The team also has excellent antennae. Mention you're a first-time patron to Rabih Abi-Aad, the co-owner and co-chef, and there's the chance a glass of sweet wine will appear after dessert. Show up again, and the kitchen might send out a few desserts for the table to share.
At this rate, you joke to yourself, you're on your way to getting comped.
Do bigger portions of food exaggerate a dish's flaws? Based on some of the main courses at Me Jana, the theory holds up. The $25 mixed grill is particularly disappointing. Its chicken and beef kebabs are flat, forcing the spicier lamb-and-beef roll to carry the dish. Indeed, lamb seems to be the protein of choice. The lamb chops - flavorful from their marinade of mint and rosemary and sporting a nice char from the grill - are a draw, and they're supported with crisp green beans and soft diced potatoes.
Given the affordably priced food at Me Jana, the short wine list comes as a bit of a shock. "Has anyone ever ordered Opus One?" a diner scanning the offerings asks a waiter one night. "Maybe you'll be the first!" the server teases. He has to be joking; the cabernet sauvignon-based blockbuster sells for $335 a bottle at Me Jana. What's such a dear wine doing in a neighborhood oasis? The other options, with prices averaging $60, appear to have been plucked from a grab bag of labels. Appealing, food-appropriate wines from Greece and other sunny climes are widely available, but you wouldn't know that from reading the unimaginative selections on this wine card.A flurry of first courses one night banishes any thought of dessert, but our waiter prevails. "We've got some really nice things," he insists. We settle on what sounds like a Lebanese riff on banana pudding and are pleased with the choice. Layers of soft cheese, crisp pastry, fresh bananas, a shower of crushed pistachios and a splash of rose water make an irresistible combination. Chocolate cake, on the other hand, feels like a concession to American tastes, and kanafe is rubbery cheese in a thin case of phyllo.
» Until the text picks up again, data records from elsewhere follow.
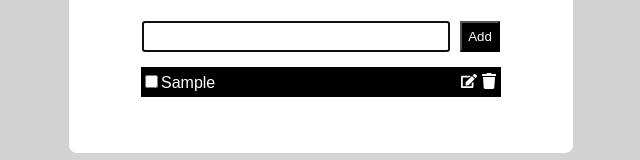
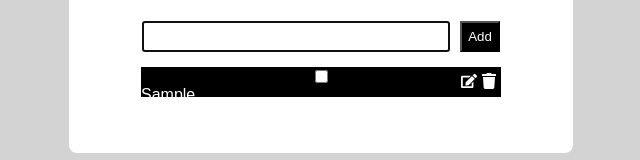
Before and after one commit to GirjaSharma/Todo-List, a React (Vite) app: page / in a window 1280 px wide. Both pictures are taken after typing "Sample" into the empty fields and a click on the button "Add". Shown: the part 359-519 px from the top of the page, without its empty margins (319-959 px from the left). Built offline with nearby package versions, Linux system fonts and the light colour scheme.

Commit message:
implemented Checkbox and added todoItem compoenet for each task

```diff
--- a/src/App.css
+++ b/src/App.css
@@ -72,6 +72,7 @@ min-height: 200px;
 
 
 .editIcon{
+  all: unset;
   position: absolute;
   left: 320px;
  top:6px
@@ -79,6 +80,7 @@ min-height: 200px;
 }
 
 .trashIcon{
+  all: unset;
   position: absolute;
   left: 340px;
  top:6px
--- a/src/components/Checkbox.jsx
+++ b/src/components/Checkbox.jsx
@@ -1,15 +1,16 @@
-export const Checkbox=({isChecked, checkHandler, children})=>{
+export const Checkbox=({checked, onChange, children,id})=>{
 return (
-    <div>
-    <label>
+    <>
+
         <input
         type='checkbox'
-        checked={isChecked}
-        onChange={checkHandler}
-
+        checked={checked}
+        onChange={onChange}
+        id={id}
         />
+        <label htmlFor={id}>
         {children}
         </label>
-    </div>
+    </>
 )
 }
--- /dev/null
+++ b/src/components/TodoItem.jsx
@@ -0,0 +1,21 @@
+import { Checkbox } from "./Checkbox";
+import { FaEdit, FaTrash } from "react-icons/fa";
+
+export const TodoItem=({onChange,task, onEdit, onDelete})=>{
+return (
+    <>
+        <Checkbox
+        checked={task.completed}
+        onChange={()=>onChange(task.id)}
+        id={task.id}>
+        {task.text}
+        </Checkbox>
+
+
+        <div className="buttonContainer"><button className="editIcon" type="button" onClick={()=>onEdit(task.id)}><FaEdit /></button> <button className="trashIcon" type="button" onClick={()=>onDelete(task.id)}><FaTrash  /></button>
+        </div>
+
+
+        </>
+)
+}
--- a/src/components/TodoList.jsx
+++ b/src/components/TodoList.jsx
@@ -1,4 +1,5 @@
-import { FaEdit, FaTrash } from "react-icons/fa";
+
+import {TodoItem} from './TodoItem';
 
 
 
@@ -8,9 +9,7 @@ export const TodoList=({taskList, onEdit, onDelete, isEditing, onCheckboxChange,
         <>
         {isEditing=== true ? '' : taskList.length>0 && taskList.map(task => (
             <div className="newTask" key={task.id}>
-            <label className="taskSection">
-            <input type="checkbox" checked={task.completed} onChange={()=>onCheckboxChange(task.id)}/>{task.text}
-            <span className="editIcon"><FaEdit onClick={()=>onEdit(task.id)}/></span> <span className="trashIcon"><FaTrash onClick={()=>onDelete(task.id)} /></span></label>
+            <TodoItem task={task} onChange={onCheckboxChange} onEdit={onEdit} onDelete={onDelete} />
 
         </div>))}
 
```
Diners feast amid some style: buffed dark wood floors, walls in red or peach, lights that cast an amber glow. One small dining room faces North Adams Stree; a second - which has the advantage of large round tables for small groups - looks onto Clarendon Boulevard. Both could be pressed into service as a place to take the family or a date.
That's the nice thing about Me Jana. It addresses, and more than satisfies, multiple needs.